Extracted data entries:
>>>

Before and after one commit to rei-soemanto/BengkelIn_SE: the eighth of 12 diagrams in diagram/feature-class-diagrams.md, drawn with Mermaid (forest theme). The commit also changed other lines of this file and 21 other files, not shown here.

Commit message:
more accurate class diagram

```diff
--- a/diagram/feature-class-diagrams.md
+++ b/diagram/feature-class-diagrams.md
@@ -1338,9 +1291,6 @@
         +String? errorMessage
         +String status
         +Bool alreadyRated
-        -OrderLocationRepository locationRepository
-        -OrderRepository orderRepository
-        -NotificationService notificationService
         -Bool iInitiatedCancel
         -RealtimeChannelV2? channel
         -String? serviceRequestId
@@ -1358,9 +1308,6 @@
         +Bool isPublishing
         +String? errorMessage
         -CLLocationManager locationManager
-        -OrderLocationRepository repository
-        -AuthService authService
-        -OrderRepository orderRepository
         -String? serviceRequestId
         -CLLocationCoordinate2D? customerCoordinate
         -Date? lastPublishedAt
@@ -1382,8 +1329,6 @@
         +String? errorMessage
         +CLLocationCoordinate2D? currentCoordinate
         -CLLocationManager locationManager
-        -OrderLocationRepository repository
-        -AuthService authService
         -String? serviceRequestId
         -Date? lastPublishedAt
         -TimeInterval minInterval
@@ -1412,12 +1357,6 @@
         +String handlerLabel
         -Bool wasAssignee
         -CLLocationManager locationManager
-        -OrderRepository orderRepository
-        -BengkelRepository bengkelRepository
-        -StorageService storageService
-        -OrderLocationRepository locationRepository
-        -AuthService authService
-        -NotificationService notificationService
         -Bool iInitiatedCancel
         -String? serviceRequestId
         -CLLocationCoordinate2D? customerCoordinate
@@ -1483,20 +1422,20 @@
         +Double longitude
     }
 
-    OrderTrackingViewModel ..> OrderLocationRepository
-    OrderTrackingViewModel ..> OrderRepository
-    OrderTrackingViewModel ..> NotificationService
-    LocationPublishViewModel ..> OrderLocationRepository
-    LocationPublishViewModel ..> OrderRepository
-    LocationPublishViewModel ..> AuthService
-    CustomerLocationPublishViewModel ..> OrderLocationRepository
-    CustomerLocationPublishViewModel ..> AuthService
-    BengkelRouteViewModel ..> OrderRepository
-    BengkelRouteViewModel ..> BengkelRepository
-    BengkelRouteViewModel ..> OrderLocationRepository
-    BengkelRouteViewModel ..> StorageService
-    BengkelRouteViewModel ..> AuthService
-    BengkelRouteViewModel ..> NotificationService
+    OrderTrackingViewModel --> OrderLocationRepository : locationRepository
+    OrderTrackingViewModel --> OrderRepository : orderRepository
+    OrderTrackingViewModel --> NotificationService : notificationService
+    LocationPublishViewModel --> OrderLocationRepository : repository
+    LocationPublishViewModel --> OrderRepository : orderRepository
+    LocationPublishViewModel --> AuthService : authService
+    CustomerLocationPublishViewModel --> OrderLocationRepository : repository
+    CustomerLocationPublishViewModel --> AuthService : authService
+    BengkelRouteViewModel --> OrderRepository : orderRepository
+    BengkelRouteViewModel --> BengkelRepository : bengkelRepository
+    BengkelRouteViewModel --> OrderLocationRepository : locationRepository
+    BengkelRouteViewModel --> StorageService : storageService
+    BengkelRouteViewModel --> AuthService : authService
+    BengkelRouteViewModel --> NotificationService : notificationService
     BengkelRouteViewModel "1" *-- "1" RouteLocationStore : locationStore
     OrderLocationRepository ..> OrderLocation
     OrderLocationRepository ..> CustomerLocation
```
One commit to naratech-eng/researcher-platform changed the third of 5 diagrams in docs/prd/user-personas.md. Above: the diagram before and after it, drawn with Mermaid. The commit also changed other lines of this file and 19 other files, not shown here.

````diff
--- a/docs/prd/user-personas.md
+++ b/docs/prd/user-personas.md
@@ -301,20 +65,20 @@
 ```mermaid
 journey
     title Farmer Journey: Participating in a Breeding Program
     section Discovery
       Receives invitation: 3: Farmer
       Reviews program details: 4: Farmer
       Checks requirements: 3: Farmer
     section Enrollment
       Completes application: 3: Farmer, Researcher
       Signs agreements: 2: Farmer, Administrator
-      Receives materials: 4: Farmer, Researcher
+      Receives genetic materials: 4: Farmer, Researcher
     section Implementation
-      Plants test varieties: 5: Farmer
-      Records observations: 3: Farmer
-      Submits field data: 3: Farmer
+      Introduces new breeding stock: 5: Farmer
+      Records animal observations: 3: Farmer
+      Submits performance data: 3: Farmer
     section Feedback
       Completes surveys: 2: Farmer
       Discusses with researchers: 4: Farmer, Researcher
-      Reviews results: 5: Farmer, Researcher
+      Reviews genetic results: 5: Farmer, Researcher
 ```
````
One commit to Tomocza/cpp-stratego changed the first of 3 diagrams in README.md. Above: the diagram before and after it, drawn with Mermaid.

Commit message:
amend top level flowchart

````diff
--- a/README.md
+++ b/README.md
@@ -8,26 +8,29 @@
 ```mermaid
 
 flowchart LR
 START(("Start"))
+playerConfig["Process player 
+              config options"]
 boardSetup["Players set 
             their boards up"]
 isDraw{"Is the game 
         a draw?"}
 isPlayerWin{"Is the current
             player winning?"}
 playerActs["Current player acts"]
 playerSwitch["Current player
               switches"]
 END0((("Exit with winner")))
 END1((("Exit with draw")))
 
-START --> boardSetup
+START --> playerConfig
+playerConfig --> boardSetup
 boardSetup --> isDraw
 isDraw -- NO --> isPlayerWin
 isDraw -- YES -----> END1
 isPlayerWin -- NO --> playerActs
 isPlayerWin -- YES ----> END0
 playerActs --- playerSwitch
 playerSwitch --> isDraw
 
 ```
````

<<<

Problem requirements.
Look through the data and show every line containing "playerSwitch".

Finished exercise.
 playerSwitch["Current player
 playerActs --- playerSwitch
 playerSwitch --> isDraw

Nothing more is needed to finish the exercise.